Hong Kong

Not long ago, Hong Kong’s Hang Seng Index (HSI) extended its rally and broke the 27,000-point mark and many have dubbed this as the “Golden Rally 2.0”. While the HSI is nearing its 2015-historical high, “Golden Rally 2.0” is nothing similar to the “Golden Rally” of 2015.

In 2015, the HSI was driven sky-high by bouts of speculation for all sorts of stocks. There were also a massive number of retail investors that placed their bets on “junk” or “scam” stocks and shell companies. However, this time round, the rally in HSI is powered by a mere handful of good quality counters and in particular by three heavyweights – Tencent Holdings (Tencent), HSBC Holdings and AIA.

Unlike “junk” stocks that have died down, good quality counters like Tencent and AIA have surpassed their historical high of 2015. Retail investors that speculated and held onto “junk” stocks would have lost immense opportunities and faced even more distress in the recent penny stocks crash where a number of these “junk” stocks lost more than 90 percent of their value.

But HSI’s “Golden Rally” in 2015 was nothing compared to the rally of China’s Shanghai A-shares. In mid-2014, I published a book to encourage investments into Shanghai A-shares, through the newly established Shanghai-Hong Kong stock connect. In less than a year, the Shanghai Stock Exchange (SSE) Composite Index more than doubled from 2,000 points to higher than 5,000 points.

During the period, the HSI also rose from 23,000 points to 28,000 points. But in percentage terms, it was only about 20 percent compared to the 150-percent euphoric rise of the SSE Composite Index. Today, the SSE Composite is sitting at about 3,200 points, a far cry from its 2015’s historical high.

The bubble could all be attributed to the establishment of the Shanghai-Hong Kong stock connect. Before the establishment in July 2014, the SSE Composite index was only at about 2,000 points. Just five months after the establishment, the index broke to 3,000 points and by June 2015, it extended beyond the 5,000-point mark. Meanwhile, the HSI was fluctuating around 23,000 points until March 2015, before it really began climbing towards 28,000 points. As such, compared to 2015, the current rally is built up of a different formation and its price action is also dissimilar and hence what we are seeing now is not “Golden Rally 2.0”.

Currently, the local stock market shares a rather similar tale to our Hong Kong counterpart as good quality counters are seeing their stocks gaining more momentum. Unfortunately, Singapore’s stock market does not boasts of strong stocks in “new economies” like Tencent, which the latter rose about 500 times since it listed 15 years ago.

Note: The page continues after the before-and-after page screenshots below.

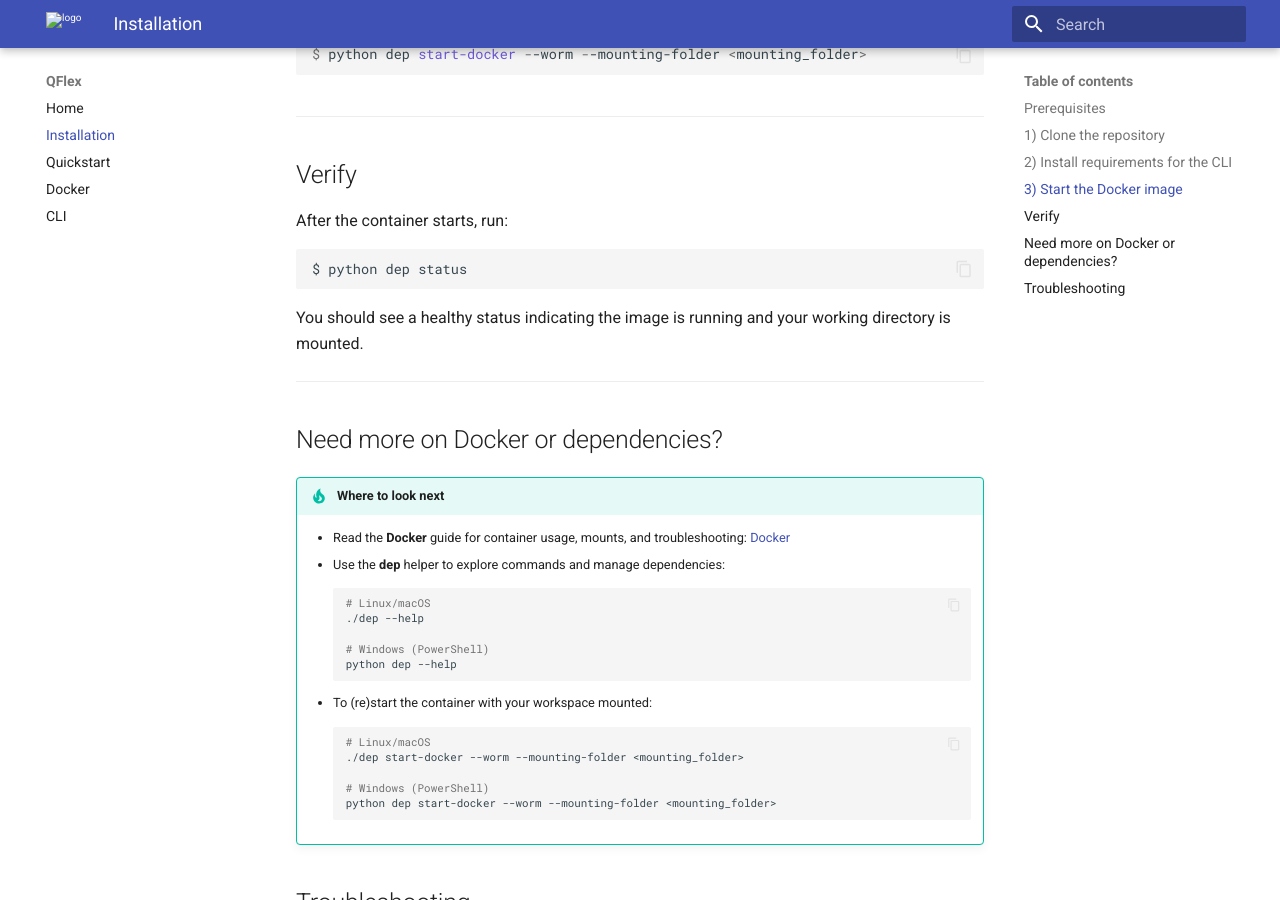
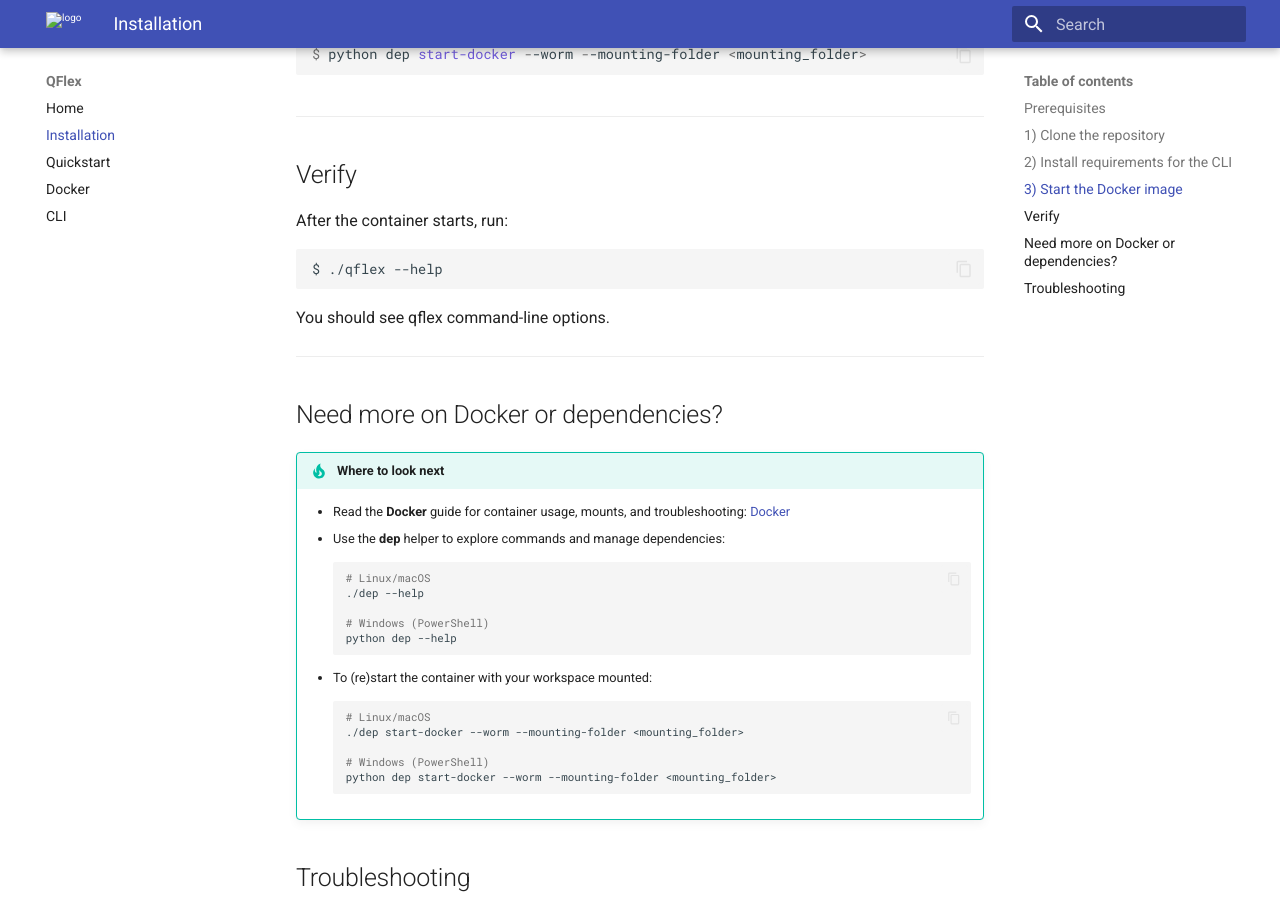
Before and after one commit to parsa-epfl/qflex, an MkDocs documentation site: the page built from mk_docs/installation.md, in a window 1280 px wide and 900 px high, scrolled down 1239 px. Built offline with MkDocs 1.6.1 and Material for MkDocs 9.7.7, drawn with Linux system fonts in a browser that asks for light colours.

Commit message:
fixed first step after ./dep

````diff
--- a/mk_docs/installation.md
+++ b/mk_docs/installation.md
@@ -80,11 +80,11 @@ After the container starts, run:
 <!-- termynal -->
 ```bash
 
-$ python dep status
+$ ./qflex --help
 
 ```
+You should see qflex command-line options.
 
-You should see a healthy status indicating the image is running and your working directory is mounted.
 
 ---
 
````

That said, to identify good quality local counters is not a daunting task. All you have to do is flip into Shares Investment magazine and filter for them in the section of “Hitting 52-Week High”.